    "This might work among educated women, but not for large numbers of women living in rural areas who are still under enormous pressure to live up to the social and cultural traditions to have a boy."

    READ MORE: Millions of aborted girls imbalance India

    The All India Democratic Women's Association, a Delhi-based advocacy group, said Gandhi's proposal was "shocking" and appeared to try to absolve the medical profession of responsibility for foeticide levels.

    "It will fuel a proliferation of illegal facilities for getting rid of unwanted female foetuses," the organisation said in a statement.

    "What is required is a continued and stringent implementation of the present act, which has clearly acted as a deterrent wherever it has been used effectively.

    "The Modi government must not pander to the interests of commercial interests at the expense of the girl child."

    India had 940 women for every 1,000 men, according to the last official census published in 2011, up from 933 in 2001 in a trend that some campaigners say vindicates the current policy of banning sex tests.

    India's 60 million girls that never were



    How Moscow lost Riyadh in 1938

    How Moscow lost Riyadh in 1938

    Russian-Saudi relations could be very different today, if Stalin hadn't killed the Soviet ambassador to Saudi Arabia.

    Interactive: Coding like a girl

    Interactive: Coding like a girl

    What obstacles do young women in technology have to overcome to achieve their dreams?
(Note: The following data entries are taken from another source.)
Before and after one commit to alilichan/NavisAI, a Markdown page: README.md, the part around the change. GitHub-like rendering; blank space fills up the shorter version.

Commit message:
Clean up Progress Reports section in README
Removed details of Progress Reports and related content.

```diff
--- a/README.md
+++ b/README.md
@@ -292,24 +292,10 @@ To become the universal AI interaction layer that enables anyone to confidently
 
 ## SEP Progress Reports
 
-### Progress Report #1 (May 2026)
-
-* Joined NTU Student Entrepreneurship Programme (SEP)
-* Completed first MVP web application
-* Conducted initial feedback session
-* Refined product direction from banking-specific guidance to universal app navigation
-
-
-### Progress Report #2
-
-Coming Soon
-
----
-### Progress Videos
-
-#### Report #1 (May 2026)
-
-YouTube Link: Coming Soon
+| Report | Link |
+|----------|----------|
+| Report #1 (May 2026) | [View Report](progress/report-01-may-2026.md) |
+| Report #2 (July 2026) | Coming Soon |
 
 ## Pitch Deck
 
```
Play this retro game to find out.

    The War in October: What Happened in 1973?

    The War in October: What Happened in 1973?

    Al Jazeera examines three weeks of war from which both Arabs and Israelis claimed to emerge victorious.